The first announcement appeared on March 13, 1856 in the Maine Farmer. Daguerreotypes. We would call the attention of our readers, and strangers from out of town, who have occasion to visit Augusta, and who may desire to patronize a daguerreotypist, to the establishment of Mr. O. P. Howe, opposite the Stanley House.
Mr. Howe’s daguerreotypes, and also his ambrotypes, are very fine specimens of his art.
We have also seen some photographs made by him, for a gentleman in connection with this office, which are certainly very finely executed. Mr. Howe’s establishment is beautifully arranged for the comfort and convenience of his patrons, and we have no hesitation in saying that the treatment they will receive from the hands of this good-natured artist, will remove all sour looks from the countenance, and secure for the sitter a life-like, good-looking and pleasant picture.
The eleventh advertisement ran from March 20 to April 10, 1856 in the Maine Farmer. To Artists. Howe’s Dry Chemical, Acknowledged, by all Artists who have used it, to be the best, quickest, and safest Chemical in use. Sent by mail at $1.00 per bottle.
Address O. P. Howe, Augusta, Maine.

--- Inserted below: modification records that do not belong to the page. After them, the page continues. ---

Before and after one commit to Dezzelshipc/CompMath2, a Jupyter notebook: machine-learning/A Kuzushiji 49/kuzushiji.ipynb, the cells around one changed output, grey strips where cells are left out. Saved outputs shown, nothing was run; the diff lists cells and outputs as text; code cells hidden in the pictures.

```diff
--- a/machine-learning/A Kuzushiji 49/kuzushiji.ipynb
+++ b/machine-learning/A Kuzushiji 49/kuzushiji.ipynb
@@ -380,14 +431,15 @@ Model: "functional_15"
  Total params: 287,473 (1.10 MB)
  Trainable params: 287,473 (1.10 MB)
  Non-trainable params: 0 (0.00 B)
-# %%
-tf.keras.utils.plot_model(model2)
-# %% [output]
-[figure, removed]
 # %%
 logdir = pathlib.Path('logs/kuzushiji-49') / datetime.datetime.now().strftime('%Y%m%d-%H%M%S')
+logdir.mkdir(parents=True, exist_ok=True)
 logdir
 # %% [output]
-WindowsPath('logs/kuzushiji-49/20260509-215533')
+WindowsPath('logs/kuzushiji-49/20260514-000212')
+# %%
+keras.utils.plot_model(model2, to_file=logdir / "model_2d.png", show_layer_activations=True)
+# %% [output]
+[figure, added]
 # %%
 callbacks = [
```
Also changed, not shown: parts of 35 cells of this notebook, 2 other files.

The twelfth advertisement ran from October 15 to November 19, 1857 in the Maine Farmer. Something New! The Greatest Invention of the Age! The March of Improvement is ever onward! The Ambrotype supplanted the Daguerreotype, the Melainotype is now rapidly taking the place of both! Melainotypes. The subscriber begs to call the attention of all lovers of Pictures, and all in want of Permanent and Perfect Likenesses of themselves or friends, to a new style of Picture, called the Melainotype. They are taken on a thin sheet of iron; are patented in the United States and England; they can be sent in letters without extra postage, can be handled without and glass over them; can be washed when soiled; they will bend without injury; are not affected by light, atmosphere, rain, or anything else. In short, they are the Cheapest, Prettiest, and Most Durable Picture Ever Yet Invented. They Cannot Fade, but will last for all time. Try one! Try one!

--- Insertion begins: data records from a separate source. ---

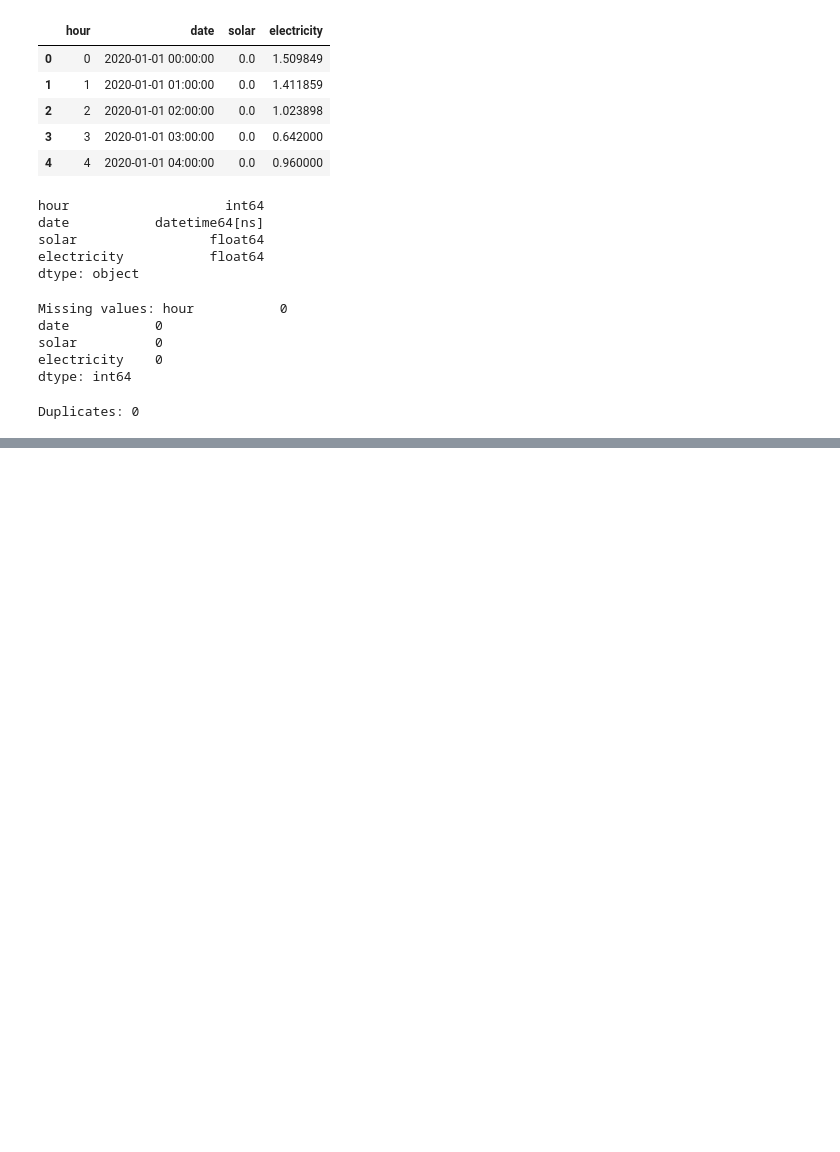
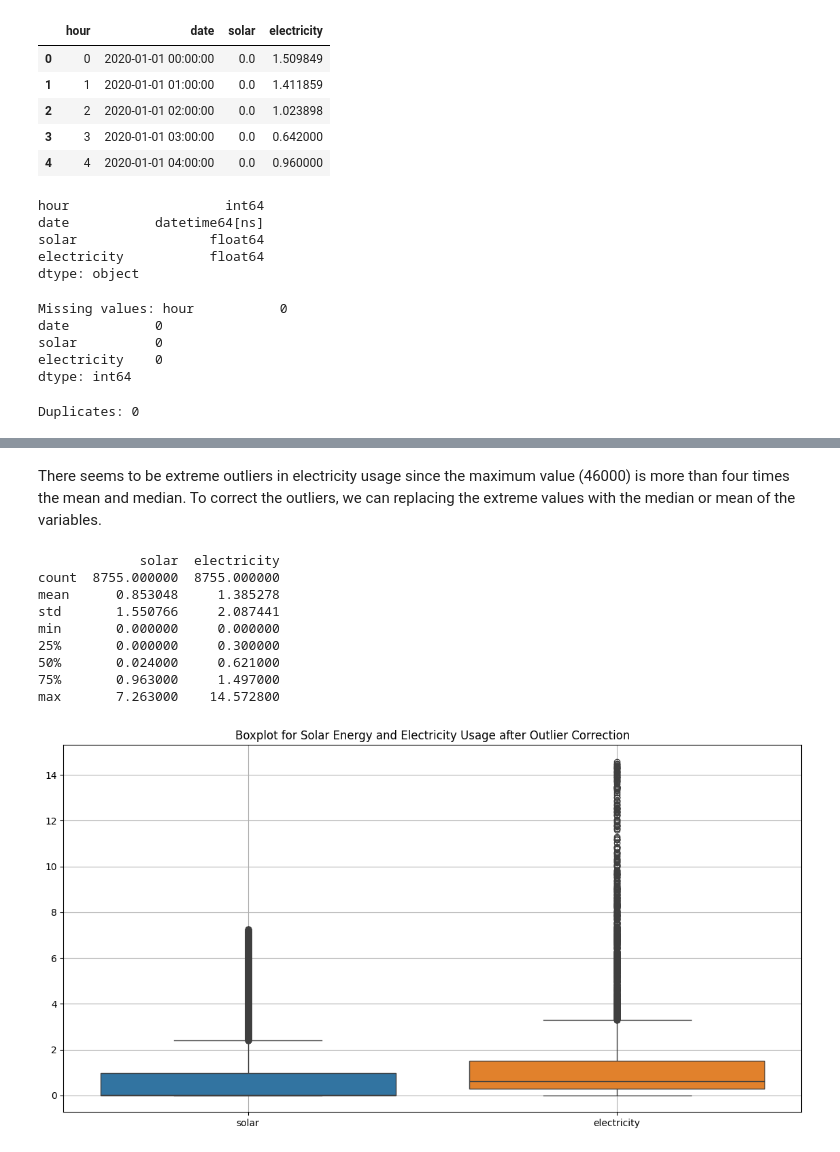
Before and after one commit to ken-warren/solar_battery-investment, a Jupyter notebook: codes/solar.ipynb, the cells around one changed output, grey strips where cells are left out. Saved outputs shown, nothing was run; the diff lists cells and outputs as text; code cells hidden in the pictures; blank space fills up the shorter version.

```diff
--- a/codes/solar.ipynb
+++ b/codes/solar.ipynb
@@ -83,0 +121,27 @@ plt.show()
+# %% [markdown]
+There seems to be extreme outliers in electricity usage since the maximum value (46000) is more than four times the mean and median. To correct the outliers, we can replacing the extreme values with the median or mean of the variables.
+# %%
+# Handle outliers (example: replacing with median)
+data.loc[data['solar'] > solar_outliers['solar'].quantile(0.75), 'solar'] = data['solar'].median()
+data.loc[data['electricity'] > electric_outliers['electricity'].quantile(0.75), 'electricity'] = data['electricity'].median()
+
+# Verify the corrections
+
+print(data[['solar', 'electricity']].describe())
+
+plt.figure(figsize=(14, 7))
+sns.boxplot(data=data[['solar', 'electricity']])
+plt.title('Boxplot for Solar Energy and Electricity Usage after Outlier Correction')
+plt.grid(True)
+plt.show()
+# %% [output]
+             solar  electricity
+count  8755.000000  8755.000000
+mean      0.853048     1.385278
+std       1.550766     2.087441
+min       0.000000     0.000000
+25%       0.000000     0.300000
+50%       0.024000     0.621000
+75%       0.963000     1.497000
+max       7.263000    14.572800
+[figure, added]
```
Also changed, not shown: parts of 5 cells of this notebook.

Taken at “Howe’s Saloon,” opposite Stanley House, Augusta. O. P. Howe.
The second announcement appeared on November 11, 1858 in the Maine Farmer. At Work Again. Our neighbor O./P. Howe who has been confined by sickness for several months, has just re-opened his Daguerreotype Saloon, and is prepared to take portraits in the best style. Ambrotype, photograph, and other styles of sun-painting done to order. Give him a call.
The third announcement appeared on December 29, 1859 in the Maine Farmer. Ambrotypes And Photographs. Our old acquaintance Howe, whose success and popularity as an artist formerly made his “institution” on Water Street the resort of all who wanted a good picture for themselves or friends, we are glad to see, after an interregnum of several months, has re-located himself in Augusta, at the rooms opposite the foot of Oak St. He is prepared to supply any description of picture in the line of his profession in a style that will be satisfactory to all who may patronize him. Call and examine his specimens.

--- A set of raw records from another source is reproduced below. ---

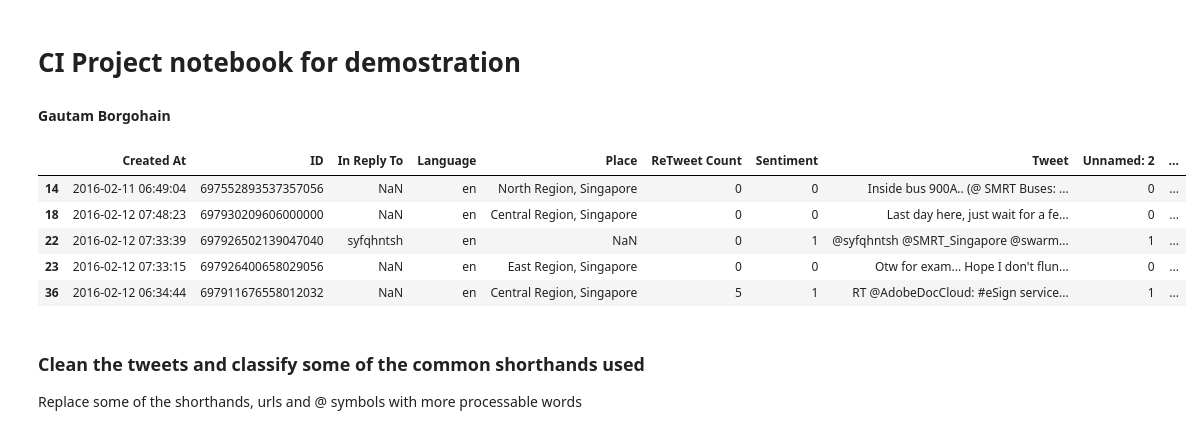
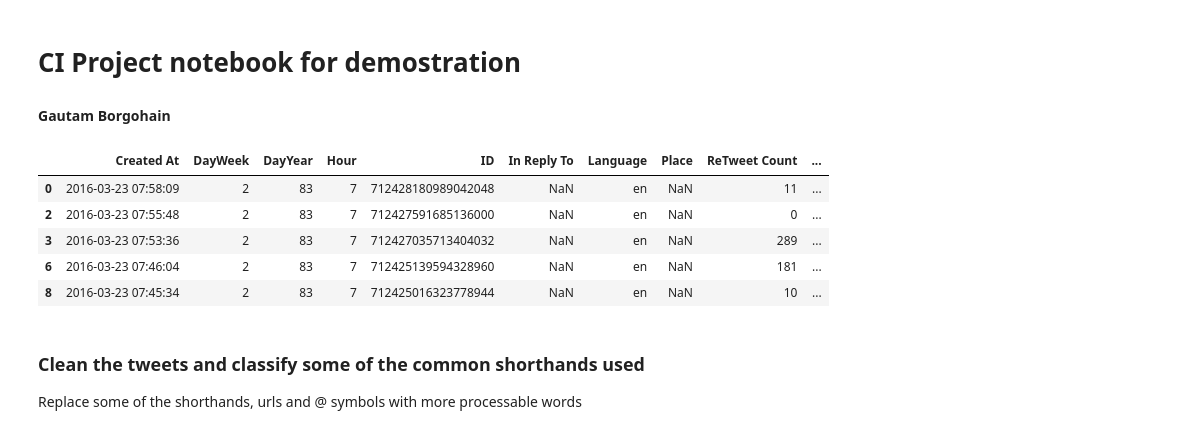
Before and after one commit to gautamborgohain/DataScience, a Jupyter notebook: Twitter_target_dependent_SA/InProgress_Sentiment_Analysis.ipynb, the cells around one changed output. Saved outputs shown, nothing was run; the diff lists cells and outputs as text; code cells hidden in the pictures.

```diff
--- a/Twitter_target_dependent_SA/InProgress_Sentiment_Analysis.ipynb
+++ b/Twitter_target_dependent_SA/InProgress_Sentiment_Analysis.ipynb
@@ -11,15 +11,15 @@ pd.options.display.max_rows = 10
 pd.options.display.notebook_repr_html = True
 pd.options.display.max_columns = None
 # %%
-data_unlab = pd.read_excel('/Users/gautamborgohain/Desktop/DATA/Tweets_labeled.xls')
+data_unlab = pd.read_excel('/Users/gautamborgohain/Desktop/Tweets_labeled_325.xlsx')
 data_unlab.head()
 # %% [output]
-|  | Created At | ID | In Reply To | Language | Place | ReTweet Count | Sentiment | Tweet | Unnamed: 2 | ... |
-| 14 | 2016-02-11 06:49:04 | 697552893537357056 | NaN | en | North Region, Singapore | 0 | 0 | Inside bus 900A.. (@ SMRT Buses: ... | 0 | ... |
-| 18 | 2016-02-12 07:48:23 | 697930209606000000 | NaN | en | Central Region, Singapore | 0 | 0 | Last day here, just wait for a fe... | 0 | ... |
-| 22 | 2016-02-12 07:33:39 | 697926502139047040 | syfqhntsh | en | NaN | 0 | 1 | @syfqhntsh @SMRT_Singapore @swarm... | 1 | ... |
-| 23 | 2016-02-12 07:33:15 | 697926400658029056 | NaN | en | East Region, Singapore | 0 | 0 | Otw for exam... Hope I don't flun... | 0 | ... |
-| 36 | 2016-02-12 06:34:44 | 697911676558012032 | NaN | en | Central Region, Singapore | 5 | 1 | RT @AdobeDocCloud: #eSign service... | 1 | ... |
+|  | Created At | DayWeek | DayYear | Hour | ID | In Reply To | Language | Place | ReTweet Count | ... |
+| 0 | 2016-03-23 07:58:09 | 2 | 83 | 7 | 712428180989042048 | NaN | en | NaN | 11 | ... |
+| 2 | 2016-03-23 07:55:48 | 2 | 83 | 7 | 712427591685136000 | NaN | en | NaN | 0 | ... |
+| 3 | 2016-03-23 07:53:36 | 2 | 83 | 7 | 712427035713404032 | NaN | en | NaN | 289 | ... |
+| 6 | 2016-03-23 07:46:04 | 2 | 83 | 7 | 712425139594328960 | NaN | en | NaN | 181 | ... |
+| 8 | 2016-03-23 07:45:34 | 2 | 83 | 7 | 712425016323778944 | NaN | en | NaN | 10 | ... |
 # %% [markdown]
 ### Clean the tweets and classify some of the common shorthands used
 
```
Also changed, not shown: parts of 11 cells of this notebook, 3 other files.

O. P. Howe is recorded in Craig’s Daguerreian Registry as being active in Augusta, Maine in 1856. More research is needed it appears that Howe was running several businesses in Augusta at the same time and did not feel the need to advertise through the newspapers as often as some daguerreotypist/photographers…